Interview: Kenyan Reading Culture

Yes, it's still viable to keep publishing, distributing and retailing books even as, and when things quickly and inevitably go digital.

NAIROBI, Kenya, March 1, 2024/-- Kikao had taken a three-year hiatus and we are now back. And also lucky enough to have a smart bookseller start our conversations.

Brian's business is books, ensuring Kenyans, and in particular Nairobians are armed with a book. I have had the priviledge of being one of his contented customers, and Today he takes us through the Kenyan reading space, and the business of books.

Let Kikao begin...

[Question 1] Welcome to Kikao, Brian. Introduce yourself.

My name is Brian Ouma Onyango. I hold a Bachelor's degree in Mathematics from Kenyatta University. I however, have had an intimate relationship with books in all genres and on diverse subjects from a young age. As such, I'm the proprietor of Harambee Avenue Bookstores an open-air bookstore along Nairobi's Harambee avenue, where we deal in the sourcing and sale of books to a fast-growing clientele in and around the city.

[Question 2] Do Kenyans read? And if so, what do Kenyans read?

They say if one wanted to conceal something from Kenyans, the ideal way to do that would be to put it in a book! It's a misrepresentation meant to characterize the Kenyan public as a demographic that doesn't ever read. The truth, though, is that Kenyans do read. Taste varies from one reader to another; while male readers tend to gravitate towards philosophy, history, (auto)biographies and speculative fiction, while their female counterparts easily enjoy books on subjects such as psychology and personal growth (motivational books).

It would be rare to see a 55 year old reading a book on fashion and design but maybe on health and investments.

[Question 3] Are you aware of an ideal approach to fostering a supportive reading culture in the country?

There's no doubt from my interactions with Kenyans as a bookseller over the years that more and more of them would want to easily access and read books. There are two major barriers to this aspiration, though: financial constraints and the simple fact that, as a country, we have yet to invest in the building of libraries so as to, consequently, help along proximity and unfettered access to these. Libraries, favourable economic conditions and, of course, forbearance from the tendency to overprice books are all that we need in order to interest more and more Kenyans in reading.

[Question 4] You are in print guy? What's your perspective of the other divide of reading on-screen?

We should endeavour to strike a balance between the interests of those who still would want to cling onto, and enjoy, the physical copies of their favourite books and those for whom on-screen reading is the in-thing. A taste of both worlds is what, I believe, will keep the numbers of book lovers and readers in our society high and soaring.

[Question 5] Is the business of books, that's mainly publishing, distribution, and retail still a bankable business?

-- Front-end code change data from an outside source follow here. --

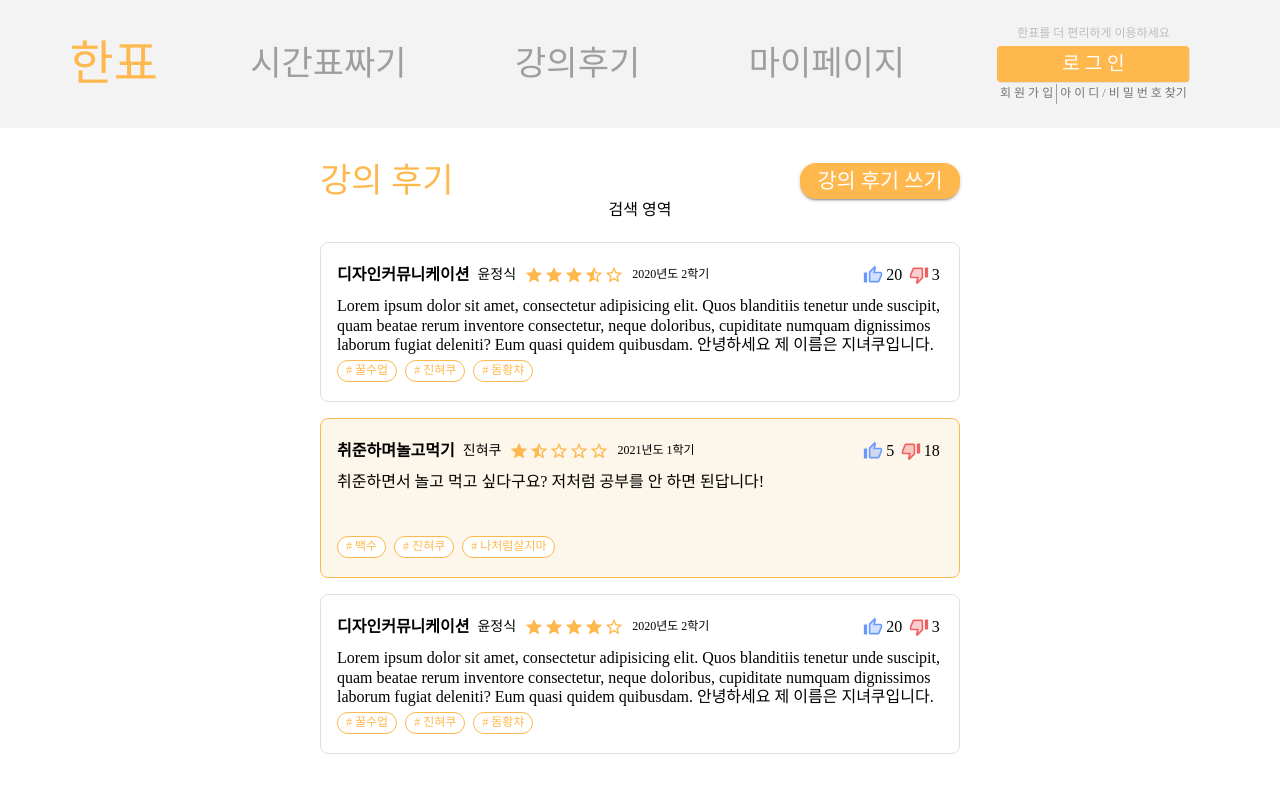
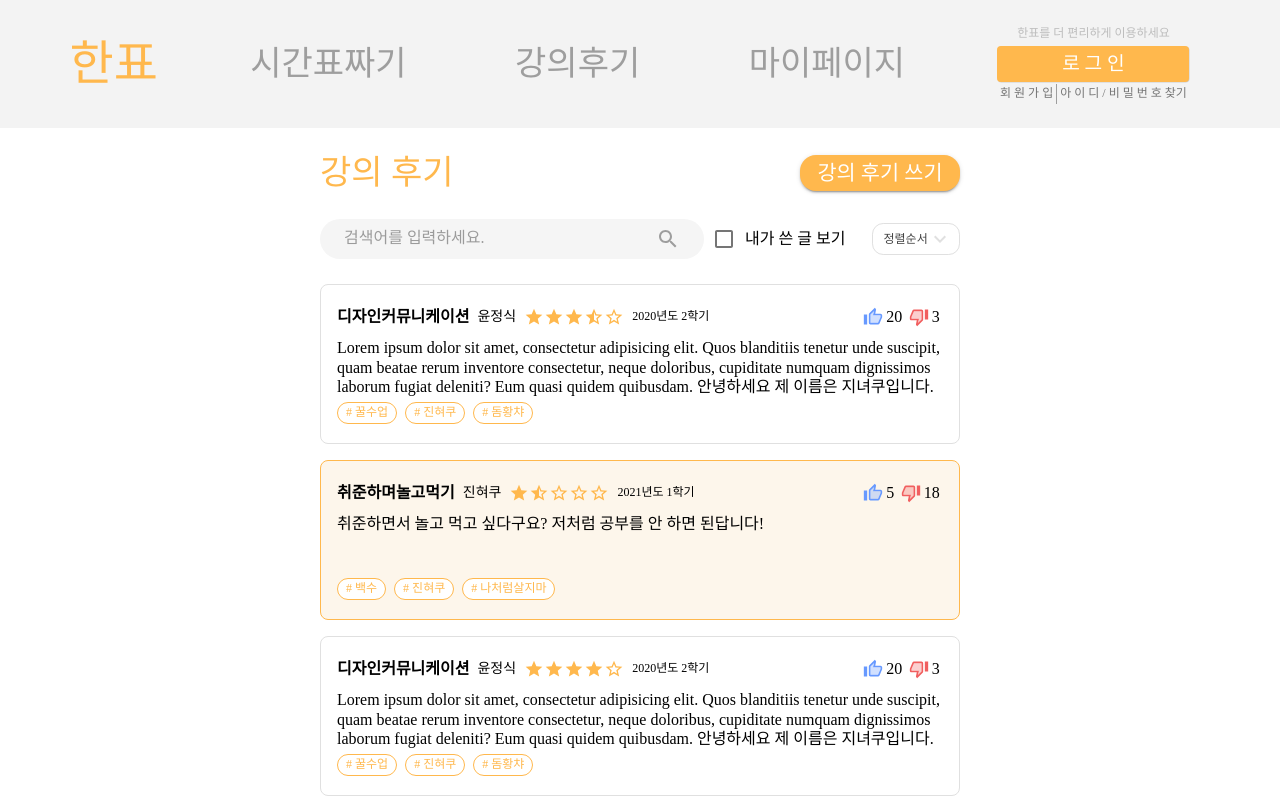
Before and after one commit to koreatech/hanpyo, a React (Create React App) app in the folder client/: page /review in a window 1280 px wide. Built offline with nearby package versions, Linux system fonts and the light colour scheme; a web font is replaced by a local one.

Commit message:
feat: ReviewPage 제작

```diff
--- a/client/src/components/UI/molecules/index.ts
+++ b/client/src/components/UI/molecules/index.ts
@@ -26,3 +26,4 @@ export type { LectureReviewInfoProps } from './LectureReviewInfo/LectureReviewIn
 export { LectureReviewThumbs } from './LectureReviewThumbs/LectureReviewThumbs';
 export type { LectureReviewThumbsProps } from './LectureReviewThumbs/LectureReviewThumbs';
 export { LectureReviewHashTags } from './LectureReviewHashTags/LectureReviewHashTags';
+export { ReviewSearchSection } from './ReviewSearchSection/ReviewSearchSection';
--- a/client/src/components/pages/ReviewPage.tsx
+++ b/client/src/components/pages/ReviewPage.tsx
@@ -2,6 +2,7 @@
 import React from 'react';
 import { makeStyles } from '@material-ui/core/styles';
 import { Typography, Button } from '@material-ui/core';
+import { ReviewSearchSection } from '@/components/UI/molecules';
 import { Header, LectureReviewContainer } from '@/components/UI/organisms';
 
 const useStyles = makeStyles((theme) => ({
@@ -19,14 +20,17 @@ const useStyles = makeStyles((theme) => ({
   },
   titleArea: {
     width: '100%',
-    marginTop: '2rem',
+    marginTop: '1.5rem',
     display: 'flex',
     justifyContent: 'space-between',
     alignItems: 'center',
   },
   searchArea: {
     display: 'flex',
+    width: '100%',
+    marginTop: '1.5rem',
     justifyContent: 'space-between',
+    alignItems: 'center',
   },
   writeButton: {
     width: '10rem',
@@ -52,7 +56,9 @@ const ReviewPage = (): JSX.Element => {
             강의 후기 쓰기
           </Button>
         </div>
-        <div className={classes.searchArea}>검색 영역</div>
+        <div className={classes.searchArea}>
+          <ReviewSearchSection />
+        </div>
         <LectureReviewContainer />
       </div>
     </div>
```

Yes, it's still viable to keep publishing, distributing and retailing books even as, and when things quickly and inevitably go digital. The reality of there remaining pockets of interest in the physical copies of any books can neither be wished away nor denied.

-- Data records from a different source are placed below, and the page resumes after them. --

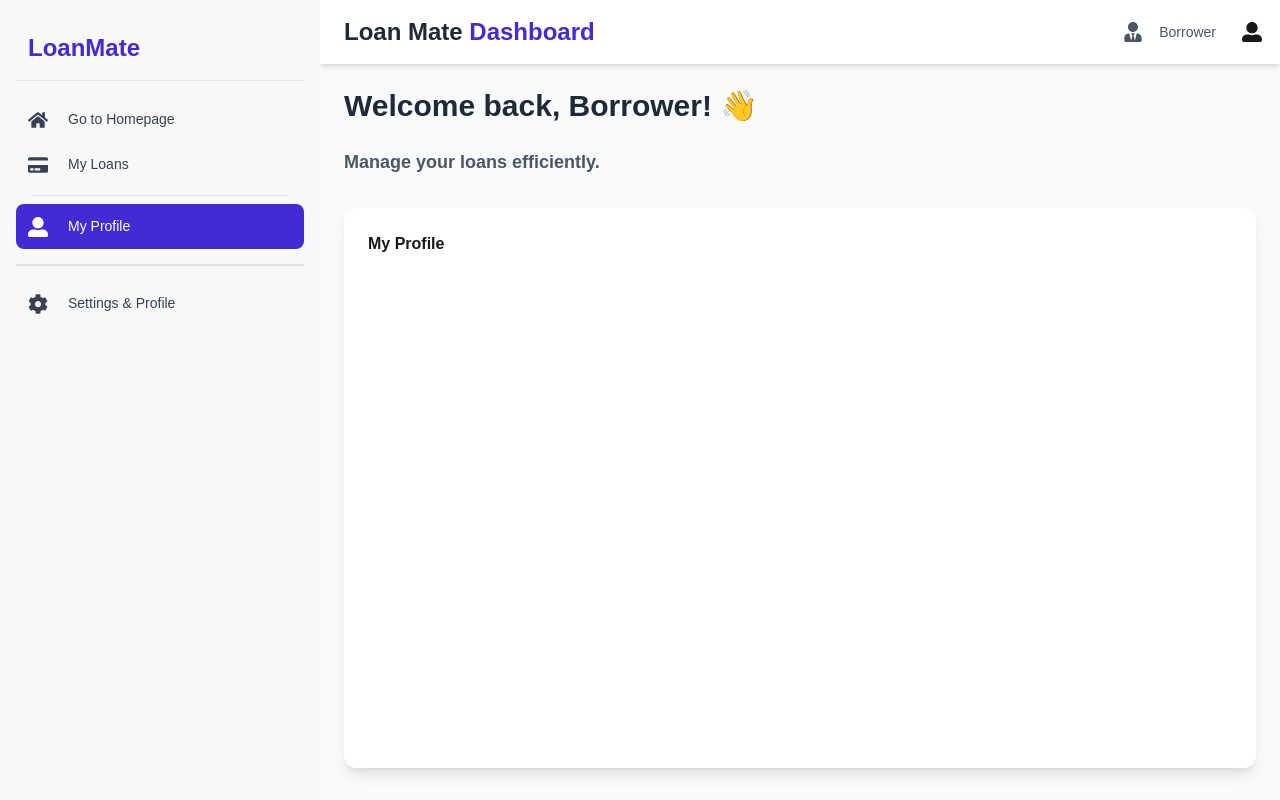
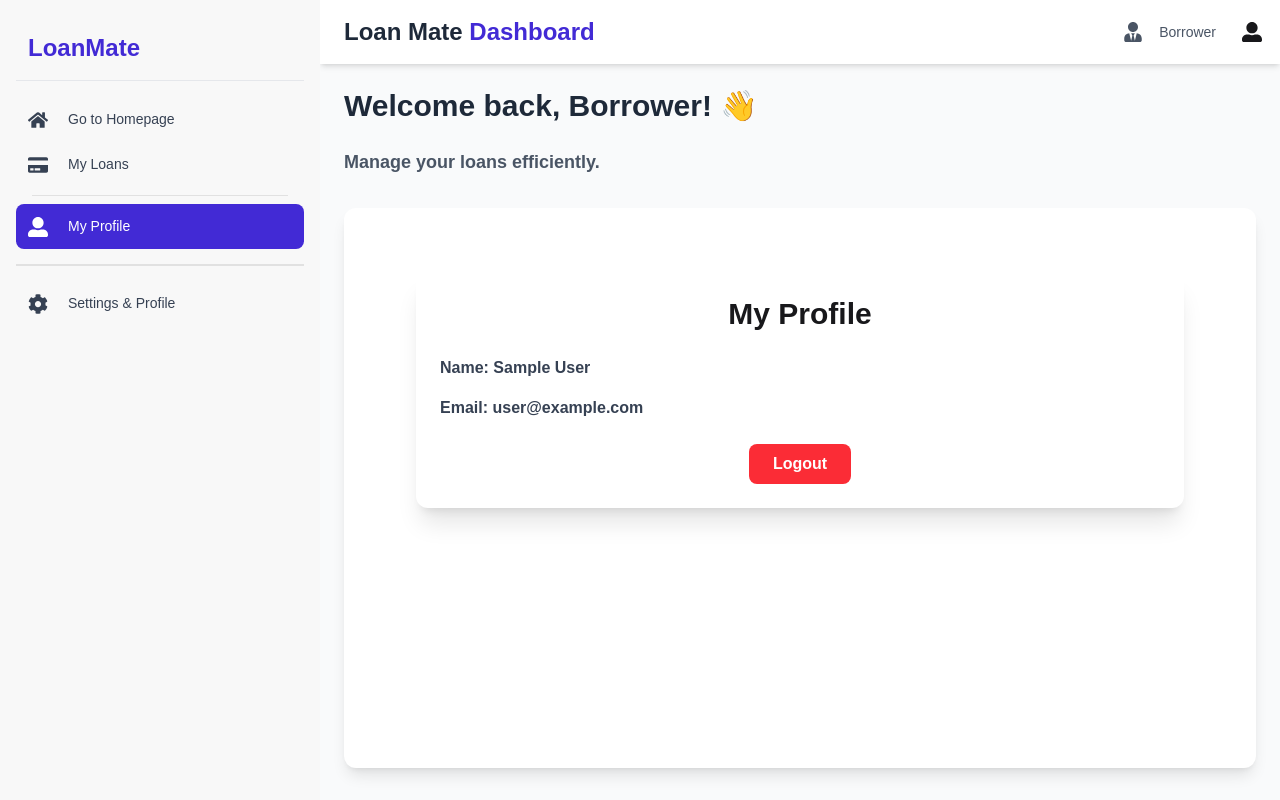
Before and after one commit to sohidul8305/Assignment-11, a React (Vite) app: page /dashboard/profile in a window 1280 px wide. Built offline with nearby package versions, Linux system fonts and the light colour scheme; no server answers; sample sign-in values are in the browser's storage.

Commit message:
setup payment stripe

```diff
--- a/src/page/Home/Dashboard/Myloan/Myloans.jsx
+++ b/src/page/Home/Dashboard/Myloan/Myloans.jsx
@@ -1,12 +1,19 @@
-import React from "react";
+import React, { useState } from "react";
 import { useQuery } from "@tanstack/react-query";
 import axios from "axios";
 import useAuth from "../../../../hooks/useAuth";
 import Swal from "sweetalert2";
+import Modal from "react-modal";
+
+// Modal accessibility
+Modal.setAppElement("#root");
 
 const MyLoans = () => {
   const { user } = useAuth();
   const userEmail = user?.email;
+
+  const [selectedLoan, setSelectedLoan] = useState(null);
+  const [isModalOpen, setIsModalOpen] = useState(false);
 
   const { data: loans = [], isLoading, isError, refetch } = useQuery({
     queryKey: ["my-loans", userEmail],
@@ -16,6 +23,16 @@ const MyLoans = () => {
     },
     enabled: !!userEmail,
   });
+
+  const handleViewLoan = (loan) => {
+    setSelectedLoan(loan);
+    setIsModalOpen(true);
+  };
+
+  const handleCloseModal = () => {
+    setSelectedLoan(null);
+    setIsModalOpen(false);
+  };
 
   const handleCancelLoan = (loanId) => {
     Swal.fire({
@@ -79,7 +96,7 @@ const MyLoans = () => {
                   {/* View Button */}
                   <button
                     className="bg-blue-500 text-white px-2 py-1 rounded"
-                    onClick={() => alert(`View loan ${loan._id}`)}
+                    onClick={() => handleViewLoan(loan)}
                   >
                     View
                   </button>
@@ -109,6 +126,36 @@ const MyLoans = () => {
           </tbody>
         </table>
       )}
+
+      {/* Modal for viewing loan details */}
+      <Modal
+        isOpen={isModalOpen}
+        onRequestClose={handleCloseModal}
+        contentLabel="Loan Details"
+        className="max-w-lg mx-auto mt-20 bg-white p-6 rounded-xl shadow-lg outline-none"
+        overlayClassName="fixed inset-0 bg-black bg-opacity-50 flex items-center justify-center"
+      >
+        {selectedLoan && (
+          <div>
+            <h2 className="text-2xl font-bold mb-4">{selectedLoan.loanTitle}</h2>
+            <p><strong>Amount:</strong> ${selectedLoan.loanAmount}</p>
+            <p><strong>Status:</strong> {selectedLoan.status}</p>
+            <p><strong>Fee Status:</strong> {selectedLoan.feeStatus}</p>
+            <p><strong>Interest Rate:</strong> {selectedLoan.interestRate}%</p>
+            <p><strong>Application Date:</strong> {new Date(selectedLoan.applicationDate).toLocaleString()}</p>
+            <p><strong>Reason:</strong> {selectedLoan.reasonForLoan || "N/A"}</p>
+            <p><strong>Address:</strong> {selectedLoan.address || "N/A"}</p>
+            <div className="mt-4 text-right">
+              <button
+                onClick={handleCloseModal}
+                className="bg-gray-500 text-white px-4 py-2 rounded hover:bg-gray-600"
+              >
+                Close
+              </button>
+            </div>
+          </div>
+        )}
+      </Modal>
     </div>
   );
 };
--- a/src/page/Home/Dashboard/profile/profile.jsx
+++ b/src/page/Home/Dashboard/profile/profile.jsx
@@ -1,11 +1,86 @@
-import React from 'react';
+import React, { useEffect, useState } from "react";
+import useAuth from "../../../../hooks/useAuth";
+import { useNavigate } from "react-router-dom";
+import Swal from "sweetalert2";
+import axios from "axios";
 
-const profile = () => {
-    return (
-        <div>
-            <h2>My Profile  </h2>
-        </div>
-    );
+const Profile = () => {
+  const { user, logOut } = useAuth();
+  const navigate = useNavigate();
+  const [fullUser, setFullUser] = useState(null);
+  const [loading, setLoading] = useState(true);
+
+  useEffect(() => {
+    if (!user?.email) {
+      setLoading(false);
+      return;
+    }
+
+    // Backend থেকে complete user info fetch
+    axios
+      .get(`http://localhost:4000/users?email=${user.email}`)
+      .then((res) => {
+        setFullUser(res.data || {});
+      })
+      .catch((err) => {
+        console.error(err);
+        setFullUser({});
+      })
+      .finally(() => setLoading(false));
+  }, [user?.email]);
+
+  const handleLogout = () => {
+    Swal.fire({
+      title: "Are you sure?",
+      text: "Do you want to log out?",
+      icon: "warning",
+      showCancelButton: true,
+      confirmButtonText: "Yes, log out",
+      cancelButtonText: "Cancel",
+    }).then((result) => {
+      if (result.isConfirmed) {
+        logOut()
+          .then(() => {
+            Swal.fire(
+              "Logged out!",
+              "You have been logged out successfully.",
+              "success"
+            );
+            navigate("/login");
+          })
+          .catch((err) => {
+            Swal.fire("Error!", "Something went wrong.", "error");
+            console.error(err);
+          });
+      }
+    });
+  };
+
+  if (loading) return <div className="text-center mt-10">Loading profile...</div>;
+
+  return (
+    <div className="max-w-3xl mx-auto p-6 bg-white shadow-xl rounded-xl mt-10">
+      <h2 className="text-3xl font-bold mb-6 text-center">My Profile</h2>
+
+      <div className="space-y-4 text-gray-700">
+        <p>
+          <strong>Name:</strong> {user?.displayName || fullUser?.name || "N/A"}
+        </p>
+        <p>
+          <strong>Email:</strong> {user?.email || fullUser?.email || "N/A"}
+        </p>
+      </div>
+
+      <div className="mt-6 text-center">
+        <button
+          onClick={handleLogout}
+          className="bg-red-500 text-white px-6 py-2 rounded-lg hover:bg-red-600 transition-colors"
+        >
+          Logout
+        </button>
+      </div>
+    </div>
+  );
 };
 
-export default profile;
+export default Profile;
```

[Question 6] Who do you owe your love for books?

My grand dad (Mr Jotham Omondi Opio), ooh God bless the old man for me. All that he contributed towards me through this journey of life, my teachers from school. And, of course, my children, as I would wish to bequeath them the same level of interest in—and spirit of—reading books.

[Question 7] What's on your bedside table?

An alarm clock a bible and always a book! Which only changes when one title replaces another!

The written interview was compiled by Phineahs Munene – Co-founder of Wazo Moja for Brian Onyango – of Harambee Avenue Bookstores

Distributed by Wazo Moja on behalf of Harambee Avenue Bookstores


Harambee Avenue Bookstores